Go line by line through the entries and show those that hold the string "class".
══ Source information ══
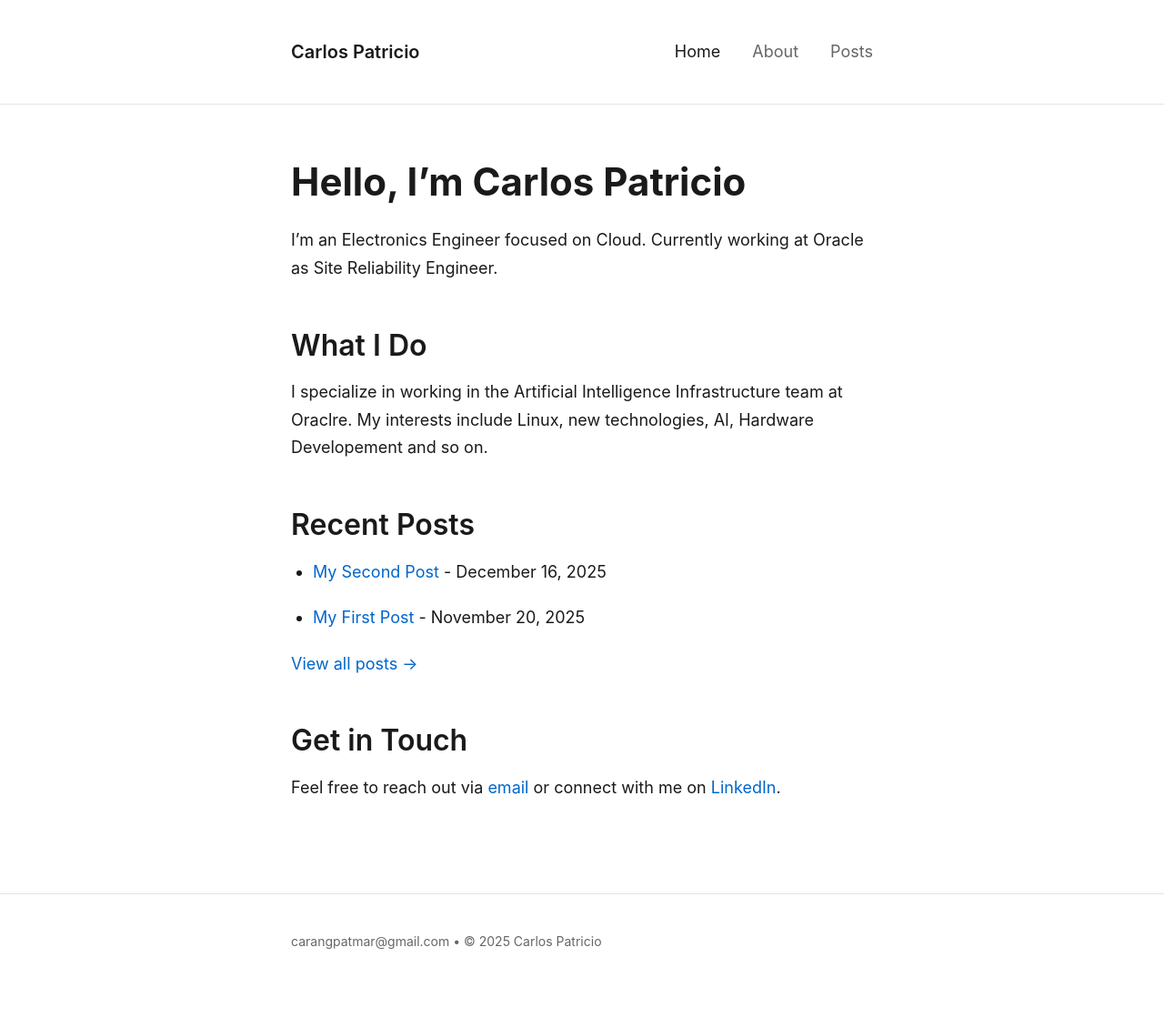
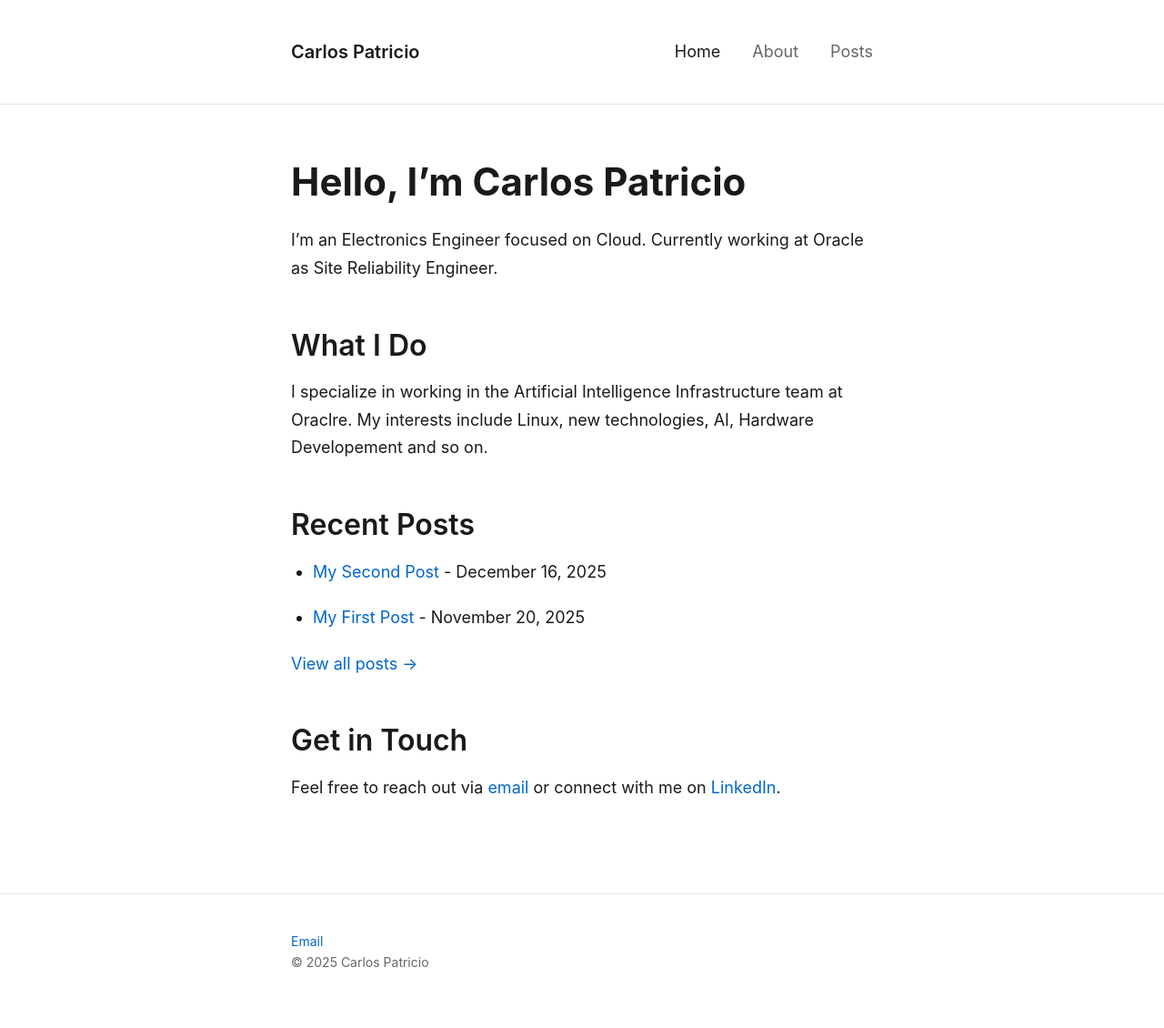
Before and after one commit to capatric/capatric.github.io, a Jekyll site: the page built from index.md, in a window 1280 px wide. Shown: the whole page at 91% size. Built offline with Jekyll 4.4.1, drawn with Linux system fonts in a browser that asks for light colours; before the commit the page ends 1106 px from its top, so only the background shows below that.

Commit message:
footer modified

```diff
--- a/_layouts/default.html
+++ b/_layouts/default.html
@@ -22,10 +22,25 @@
     <main class="container">
         {{ content }}
     </main>
+<footer class="footer">
+        <div class="container">
+            <!-- Social Links Group -->
+            <div class="footer-links">
+                {% if site.email %}
+                <a href="mailto:{{ site.email }}" target="_blank">Email</a>
+                {% endif %}
 
-    <footer class="footer">
-        <div class="container">
-            <p>{{ site.email }} • © {{ site.time | date: '%Y' }} {{ site.title }}</p>
+                {% if site.github_username %}
+                <a href="https://github.com/{{ site.github_username }}" target="_blank">GitHub</a>
+                {% endif %}
+
+                {% if site.linkedin_username %}
+                <a href="https://linkedin.com/in/{{ site.linkedin_username }}" target="_blank">LinkedIn</a>
+                {% endif %}
+            </div>
+
+            <!-- Copyright -->
+            <p class="copyright">© {{ site.time | date: '%Y' }} {{ site.title }}</p>
         </div>
     </footer>
 </body>
```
═══
- Result of this task
     <main class="container">
+<footer class="footer">
+        <div class="container">
+            <div class="footer-links">
-    <footer class="footer">
-        <div class="container">
+            <p class="copyright">© {{ site.time | date: '%Y' }} {{ site.title }}</p>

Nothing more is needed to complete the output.